Clinical trials of medicines
Well-designed and safe clinical trials help us acquire knowledge about medicines and give us the opportunity to achieve new, effective and safe medicines and are central to the authorisation basis of medicines. Clinical trials are essential to an attractive and competent environment for pharmaceutical development and research in Denmark. Clinical trials help develop the competencies of healthcare professionals as it gives them early insights into new treatment forms and medicines, and this is of direct benefit to patients who gain access to the newest medicines faster. The Clinical Trials unit is working diligently to establish a safe framework for clinical trials through discussions with stakeholders and the EU for the benefit of patients.
Our focus is to ensure a timely review of a high standard while developing guidelines that support the conduct of tomorrow’s clinical trials. Together with the other players in the Danish clinical trial ecosystem, we strive to put the patient at the core of research by involving their perspectives so that together we can position Denmark firmly in Europe when it comes to the future’s methods and innovation within clinical research such as decentralised clinical trials.
If you would like to know more about clinical trials, please visit this page: Clinical trials of medicinal products.
We want Denmark to be in the lead in early phase research
We have strong capacities throughout all stages of medicines development, but we believe that Denmark has the prerequisites to excel, in particular, in the development of new trial designs, complex clinical trials of medicines related to rare diseases or individual medication, as well as in research in the early development phases, including first in human (FIH) trials. This is primarily owing to Denmark’s skilful and specialised researchers as well as Denmark’s many technological opportunities.
This focus gives Danish patients access to the newest treatment forms and builds up the knowledge capacity of both authorities and researchers, with gains to be made also in the later stages of pharmaceutical development.
We are continuously working on projects to support early research, and this is reflected in our objectives for our review times for first in human (FIH) trials. We also have strong competencies to support the transition from toxicology studies to clinical trials and offer scientific advice on toxicology, clinical and regulatory questions.
In 2021, the time for reviewing FIH trials has been adjusted downwards to only 14 calendar days
This applies to both the initial application and subsequent requests for substantial amendments. In addition, we have organised our processes to ensure as far as possible that submissions regarding the same FIH trial are coordinated by the same administrative officer to maintain continuity and good collaboration with the applicant.
Intensified preparations for the new European legislation

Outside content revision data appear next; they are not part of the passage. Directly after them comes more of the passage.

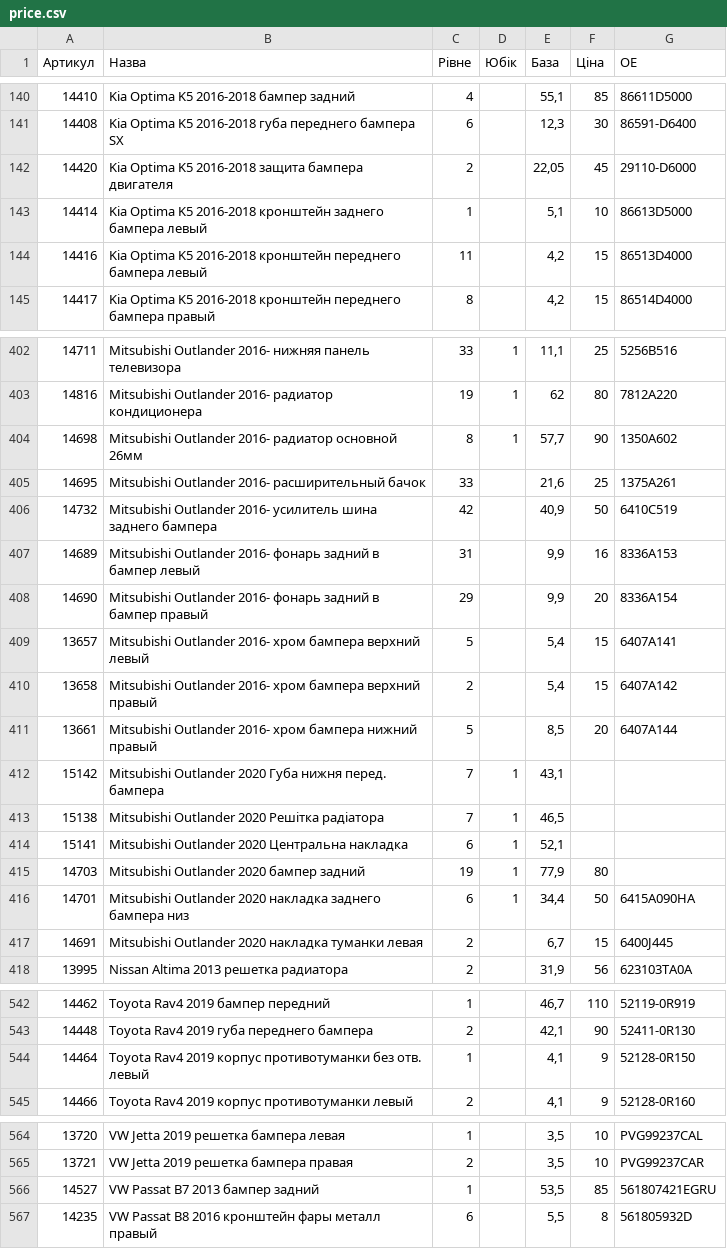
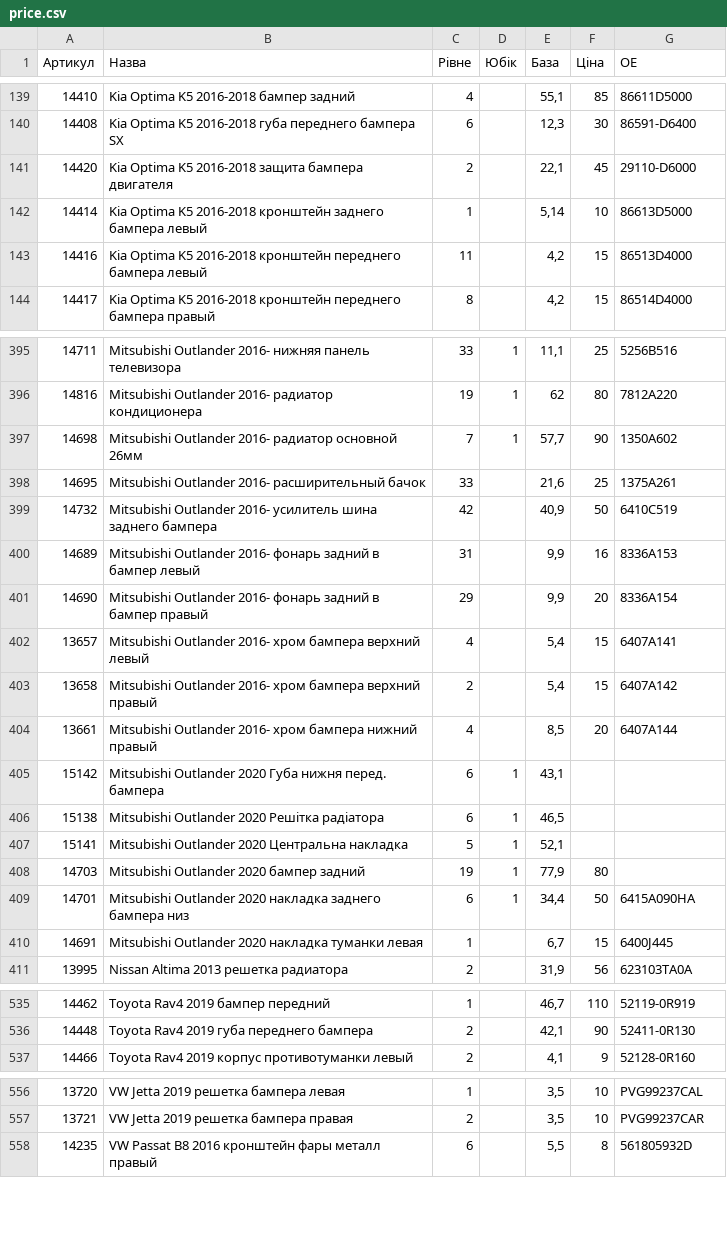
Before and after one commit to vladimircity/streamlitdepl, a CSV file: price.csv, drawn as a sheet; only a part is shown, gaps mark what is left out; the diff covers the shown part only.

```diff
--- a/price.csv
+++ b/price.csv
@@ -141,4 +140,4 @@
 14408,Kia Optima K5 2016-2018 губа переднего бампера SX,6,,"12,3",30,86591-D6400
-14420,Kia Optima K5 2016-2018 защита бампера двигателя,2,,"22,05",45,29110-D6000
-14414,Kia Optima K5 2016-2018 кронштейн заднего бампера левый,1,,"5,1",10,86613D5000
+14420,Kia Optima K5 2016-2018 защита бампера двигателя,2,,"22,1",45,29110-D6000
+14414,Kia Optima K5 2016-2018 кронштейн заднего бампера левый,1,,"5,14",10,86613D5000
 14416,Kia Optima K5 2016-2018 кронштейн переднего бампера левый,11,,"4,2",15,86513D4000
@@ -403,3 +396,3 @@
 14816,Mitsubishi Outlander 2016- радиатор кондиционера,19,1,62,80,7812A220
-14698,Mitsubishi Outlander 2016- радиатор основной 26мм,8,1,"57,7",90,1350A602
+14698,Mitsubishi Outlander 2016- радиатор основной 26мм,7,1,"57,7",90,1350A602
 14695,Mitsubishi Outlander 2016- расширительный бачок,33,,"21,6",25,1375A261
@@ -408,11 +401,11 @@
 14690,Mitsubishi Outlander 2016- фонарь задний в бампер правый,29,,"9,9",20,8336A154
-13657,Mitsubishi Outlander 2016- хром бампера верхний левый,5,,"5,4",15,6407A141
+13657,Mitsubishi Outlander 2016- хром бампера верхний левый,4,,"5,4",15,6407A141
 13658,Mitsubishi Outlander 2016- хром бампера верхний правый,2,,"5,4",15,6407A142
-13661,Mitsubishi Outlander 2016- хром бампера нижний правый,5,,"8,5",20,6407A144
-15142,Mitsubishi Outlander 2020 Губа нижня перед. бампера,7,1,"43,1",,
-15138,Mitsubishi Outlander 2020 Решітка радіатора,7,1,"46,5",,
-15141,Mitsubishi Outlander 2020 Центральна накладка,6,1,"52,1",,
+13661,Mitsubishi Outlander 2016- хром бампера нижний правый,4,,"8,5",20,6407A144
+15142,Mitsubishi Outlander 2020 Губа нижня перед. бампера,6,1,"43,1",,
+15138,Mitsubishi Outlander 2020 Решітка радіатора,6,1,"46,5",,
+15141,Mitsubishi Outlander 2020 Центральна накладка,5,1,"52,1",,
 14703,Mitsubishi Outlander 2020 бампер задний,19,1,"77,9",80,
 14701,Mitsubishi Outlander 2020 накладка заднего бампера низ,6,1,"34,4",50,6415A090HA
-14691,Mitsubishi Outlander 2020 накладка туманки левая,2,,"6,7",15,6400J445
+14691,Mitsubishi Outlander 2020 накладка туманки левая,1,,"6,7",15,6400J445
 13995,Nissan Altima 2013 решетка радиатора,2,,"31,9",56,623103TA0A
@@ -543,3 +536,2 @@
 14448,Toyota Rav4 2019 губа переднего бампера,2,,"42,1",90,52411-0R130
-14464,Toyota Rav4 2019 корпус противотуманки без отв. левый,1,,"4,1",9,52128-0R150
 14466,Toyota Rav4 2019 корпус противотуманки левый,2,,"4,1",9,52128-0R160
@@ -565,3 +557,2 @@
 13721,VW Jetta 2019 решетка бампера правая,2,,"3,5",10,PVG99237CAR
-14527,VW Passat B7 2013 бампер задний,1,,"53,5",85,561807421EGRU
 14235,VW Passat B8 2016 кронштейн фары металл правый,6,,"5,5",8,561805932D
```
Also changed, not shown: 7 removed rows and 30 edited cells elsewhere in this file.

As from December 2021, clinical trials will be governed by a new European regulation which centralises the review of clinical trial applications, resulting in many administrative changes. We are fully engaged in the preparation thereof, and we will provide many more updates about this. You can stay updated on this page: New European clinical trial legislation is under way.
Danish experience makes a difference in Europe
Our vision becomes reality through active participation in influential working groups under the European Commission, the European Medicines Agency (EMA) and the Heads of Medicines Agencies (HMA) and more. In these setups, we ensure that Danish knowledge and tools are implemented widely in Europe for the benefit of patients and society.
Right now, we are focusing especially on the development of complex trial designs and decentralised clinical trials. You can read more about this work in existing and coming theme pages.